The Truly Iterated Prisoner’s Dilemma

Fol­lowup to: The True Pri­soner’s Dilemma

For ev­ery­one who thought that the ra­tio­nal choice in yes­ter­day’s True Pri­soner’s Dilemma was to defect, a fol­low-up dilemma:

Sup­pose that the dilemma was not one-shot, but was rather to be re­peated ex­actly 100 times, where for each round, the pay­off ma­trix looks like this:

Hu­mans: C Hu­mans: D
Paper­clip­per: C (2 mil­lion hu­man lives saved, 2 pa­per­clips gained) (+3 mil­lion lives, +0 pa­per­clips)
Paper­clip­per: D (+0 lives, +3 pa­per­clips) (+1 mil­lion lives, +1 pa­per­clip)

As most of you prob­a­bly know, the king of the clas­si­cal iter­ated Pri­soner’s Dilemma is Tit for Tat, which co­op­er­ates on the first round, and on suc­ceed­ing rounds does what­ever its op­po­nent did last time. But what most of you may not re­al­ize, is that, if you know when the iter­a­tion will stop, Tit for Tat is—ac­cord­ing to clas­si­cal game the­ory—ir­ra­tional.

Why? Con­sider the 100th round. On the 100th round, there will be no fu­ture iter­a­tions, no chance to re­tal­i­ate against the other player for defec­tion. Both of you know this, so the game re­duces to the one-shot Pri­soner’s Dilemma. Since you are both clas­si­cal game the­o­rists, you both defect.

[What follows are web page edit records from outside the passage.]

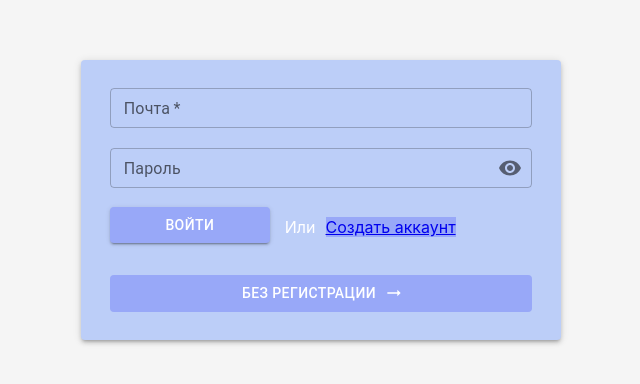
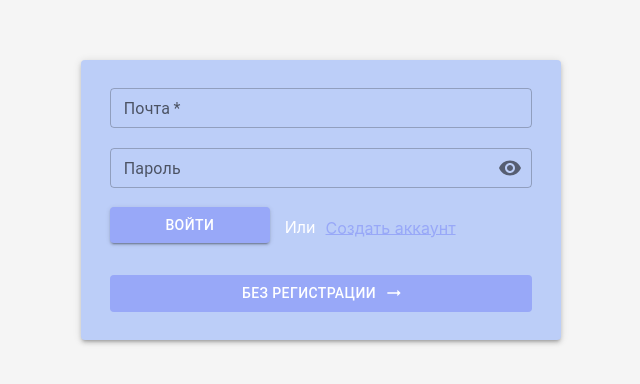
Before and after one commit to vyura06/production_version, a React (Create React App) app in the folder client/: page /login in a window 1280 px wide. Shown: the part 200-584 px from the top of the page, without its empty margins (319-959 px from the left). Built offline with nearby package versions, Linux system fonts and the light colour scheme; no server answers.

Commit message:
Fix collection table
Update build

Update build, add export

Update build

```diff
--- a/client/package.json
+++ b/client/package.json
@@ -25,7 +25,8 @@
     "react-i18next": "^11.18.6",
     "react-router-dom": "^6.3.0",
     "react-scripts": "5.0.1",
-    "web-vitals": "^2.1.4"
+    "web-vitals": "^2.1.4",
+    "xlsx": "^0.18.5"
   },
   "scripts": {
     "start": "react-scripts start",
--- a/client/src/pages/authenfication/auth.css
+++ b/client/src/pages/authenfication/auth.css
@@ -38,7 +38,7 @@
 }
 
 .link{
-  background: #98A8F8!important;
+  color: #98A8F8!important;
 }
 
 .continue-button {
--- a/client/src/pages/collection/Collection.jsx
+++ b/client/src/pages/collection/Collection.jsx
@@ -1,6 +1,6 @@
 import React, { useEffect, useState } from "react";
 import { useLocation, useNavigate } from "react-router-dom";
-import { DataGrid } from '@mui/x-data-grid';
+import { DataGrid, GridToolbarContainer, GridToolbarExport } from '@mui/x-data-grid';
 import { Chip, IconButton, Menu, MenuItem, ListItemIcon, ListItemText } from "@mui/material";
 import AddIcon from '@mui/icons-material/Add';
 import CollectionModal from "./CollectionModal";
@@ -14,11 +14,20 @@ import "./collection.css";
 import {useTranslation} from "react-i18next";
 import "../../tranlations/i18next";
 
+function CustomToolbar() {
+  return (
+    <GridToolbarContainer>
+      <GridToolbarExport />
+    </GridToolbarContainer>
+  );
+}
+
 function Collection({ currentUser }) {
 
   const {t} = useTranslation();
 
   const location = useLocation();
+
   const navigate = useNavigate();
   const collection = location.state.collection;
   const {
@@ -274,6 +283,7 @@ function Collection({ currentUser }) {
           checkboxSelection
           onSelectionModelChange={handleSelection}
           disableSelectionOnClick
+          components={{ Toolbar: CustomToolbar }}
         />
       ) : (
         <p>{t("collection.noItem")}</p>
```
Also changed, not shown: 14 other files (tests, documents, lock files or other folders).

Now con­sider the 99th round. Both of you know that you will both defect in the 100th round, re­gard­less of what ei­ther of you do in the 99th round. So you both know that your fu­ture pay­off doesn’t de­pend on your cur­rent ac­tion, only your cur­rent pay­off. You are both clas­si­cal game the­o­rists. So you both defect.

Now con­sider the 98th round...

With hu­man­ity and the Paper­clip­per fac­ing 100 rounds of the iter­ated Pri­soner’s Dilemma, do you re­ally truly think that the ra­tio­nal thing for both par­ties to do, is steadily defect against each other for the next 100 rounds?